## Task goal:
In the entries below, find every line holding the string "media" and collect it.
[Data extracts — start]
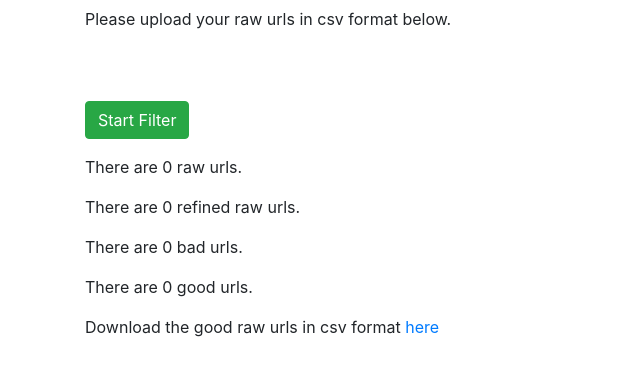
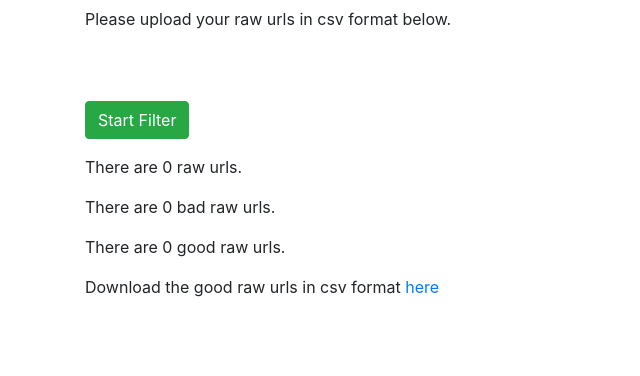
Before and after one commit to TechRenT/filter-app, a Django app: page / in a window 1280 px wide. Shown: the part 162-538 px from the top of the page, without its empty margins (0-640 px from the left). Run offline with Django 3.2, Linux system fonts and the light colour scheme; some libraries are stand-ins or nearby versions.

Commit message:
Improve the filter function and upload.html

```diff
--- a/filters/templates/filters/upload.html
+++ b/filters/templates/filters/upload.html
@@ -26,8 +26,7 @@
     </form>
     <p></p>
     <p>There are {{ raw_urls|length }} raw urls.</p>
-    <p>There are {{ refine_raw_urls|length }} refined raw urls.</p>
-    <p>There are {{ bad_urls|length }} bad urls.</p>
-    <p>There are {{ good_urls|length }} good urls.</p>
+    <p>There are {{ bad_urls|length }} bad raw urls.</p>
+    <p>There are {{ good_urls|length }} good raw urls.</p>
     <p>Download the good raw urls in csv format <a href="/media/cleanurls.csv">here</a></p>
 {% endblock %}
--- a/filters/views.py
+++ b/filters/views.py
@@ -21,20 +21,32 @@ def csv_reader(filename, list):
         for row in read_csv:
             list.append(row)
 
-def filter(refine_raw_urls, keywords, bad_urls, good_urls):
-    """Check each raw url if it contains bad keywords.
-    If it has, the raw url will be save to bad_urls list.
-    Otherwise it will be added to good_urls list"""
-    for url in refine_raw_urls:
-        while True:
+#def filter(refine_raw_urls, keywords, bad_urls, good_urls):
+#    """Check each raw url if it contains bad keywords.
+#    If it has, the raw url will be save to bad_urls list.
+#    Otherwise it will be added to good_urls list"""
+#    for url in refine_raw_urls:
+#        while True:
+#            for keyword in keywords:
+#                if keyword in url[0]:
+#                    bad_urls.append(url)
+#                    break
+#            if url not in bad_urls:
+#                good_urls.append(url)
+#            break
+
+def filter(raw_urls, keywords, bad_urls, good_urls):
+    """Check each raw url whether it's good or bad"""
+    for url in raw_urls:
+        if url[2] == "200 OK" and int(url[3]) >= 3:
             for keyword in keywords:
                 if keyword in url[0]:
                     bad_urls.append(url)
                     break
             if url not in bad_urls:
                 good_urls.append(url)
-            break
-
+        else:
+            bad_urls.append(url)
 
 def save_csv(filename, list):
     """Save raw urls into a CSV file"""
@@ -53,15 +65,15 @@ def upload_file(request):
             good_urls = []
             keywords = [str(keyword) for keyword in Filter.objects.all()]
             csv_reader('media/raw_urls.csv', raw_urls)
-            refine_raw_urls = [url for url in raw_urls if url[2] == "200 OK"
-                       and int(url[3]) >= 3]
-            filter(refine_raw_urls, keywords, bad_urls, good_urls)
+#            refine_raw_urls = [url for url in raw_urls if url[2] == "200 OK"
+#                       and int(url[3]) >= 3]
+#            filter(refine_raw_urls, keywords, bad_urls, good_urls)
+            filter(raw_urls, keywords, bad_urls, good_urls)
             save_csv('media/cleanurls.csv', good_urls)
             save_csv('media/badurls.csv', bad_urls)
             return render(request, 'filters/upload.html', {'form': form,
                                                            'raw_urls': raw_urls,
                                                            'good_urls': good_urls,
-                                                           'refine_raw_urls': refine_raw_urls,
                                                            'bad_urls': bad_urls,
                                                            'keywords': keywords})
     else:
```
Also changed, not shown: filters/templates/filters/contact.html (deleted, +0 -22 lines).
[Data extracts — finish]
## Your solution:
     <p>Download the good raw urls in csv format <a href="/media/cleanurls.csv">here</a></p>
             csv_reader('media/raw_urls.csv', raw_urls)
             save_csv('media/cleanurls.csv', good_urls)
             save_csv('media/badurls.csv', bad_urls)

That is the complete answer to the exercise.